Cables do stretch - high quality ones stretch less. But after a month or two of riding, the stretch should be gone and you should no longer be dealing with that. But if you replace the cable you have to go through it again. Good idea to determine if the cable end is getting longer. If not, the cable must be slipping back through the derailleur cable anchor.

witeowl
08-07-2006, 05:35 PM
OK - it's been solved!

First, I did start with the barrel adjuster, but when I couldn't adjust it fully and went into the LBS the last time (before today), I was scolded for letting it get too far using the barrel adjusters. :(

Anyway, here's the situation: Ironhorse has been sending too-short cable housings. Typically, apparently, bike manufacturers send all the same length cable-housings, no matter the size of the bike. It seems that Ironhorse is now customizing their housings, but it turns out that they're too short.

So, when I make sharp turns (never) or turn the handlebars to fit the bike in my car (always), the too-short housing was thrashing the cable. The guy at the LBC thought he was going crazy with being unable to adjust the cable properly until he happened to notice the cable housings and exclaimed "they put the bike together wrong!" (Again, though, it turns out it wasn't put together wrong, but outfitted poorly from the manufacturer.)

They fixed it today and replaced the cables and housings free of charge.

Yay!

(It was cute, though. The mechanic must have sensed how neurotic this all was making me, because - after he replaced the cables - he made a point of explaining that the cable would now need to be stretched for a while, so I should expect to have to bring it back in to be adjusted. I guess he was afraid that I would come in next time in tears. :o )

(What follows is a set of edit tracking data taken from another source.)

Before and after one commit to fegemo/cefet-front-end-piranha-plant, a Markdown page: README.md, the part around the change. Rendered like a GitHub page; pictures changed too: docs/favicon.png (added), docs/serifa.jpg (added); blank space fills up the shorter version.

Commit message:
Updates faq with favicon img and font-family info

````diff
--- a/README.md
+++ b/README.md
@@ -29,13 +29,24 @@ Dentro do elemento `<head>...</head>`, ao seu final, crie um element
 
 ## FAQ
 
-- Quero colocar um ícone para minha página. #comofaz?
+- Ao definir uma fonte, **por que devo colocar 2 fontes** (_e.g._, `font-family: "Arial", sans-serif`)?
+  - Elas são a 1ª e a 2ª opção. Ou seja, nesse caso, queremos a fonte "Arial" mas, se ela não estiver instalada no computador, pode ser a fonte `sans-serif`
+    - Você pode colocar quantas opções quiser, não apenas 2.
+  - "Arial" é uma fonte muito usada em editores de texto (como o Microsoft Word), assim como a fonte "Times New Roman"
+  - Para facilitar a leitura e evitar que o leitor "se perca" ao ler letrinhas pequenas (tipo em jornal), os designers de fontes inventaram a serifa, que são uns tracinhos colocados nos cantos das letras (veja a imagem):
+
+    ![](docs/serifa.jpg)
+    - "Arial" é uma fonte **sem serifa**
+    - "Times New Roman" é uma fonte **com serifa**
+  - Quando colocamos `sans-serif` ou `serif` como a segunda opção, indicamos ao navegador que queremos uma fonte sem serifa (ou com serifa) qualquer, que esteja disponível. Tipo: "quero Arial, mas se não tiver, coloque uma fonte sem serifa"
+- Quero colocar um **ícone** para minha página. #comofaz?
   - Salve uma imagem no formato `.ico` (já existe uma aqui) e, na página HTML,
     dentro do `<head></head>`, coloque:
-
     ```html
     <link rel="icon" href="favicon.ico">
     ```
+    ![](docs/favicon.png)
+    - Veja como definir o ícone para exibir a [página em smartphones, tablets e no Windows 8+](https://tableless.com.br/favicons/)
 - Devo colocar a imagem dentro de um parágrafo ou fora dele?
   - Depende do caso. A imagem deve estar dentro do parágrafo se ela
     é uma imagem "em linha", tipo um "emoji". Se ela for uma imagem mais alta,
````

Thanks again for the help!

DebW
08-07-2006, 06:41 PM
Glad to hear a happy ending to your saga. Odd though it is.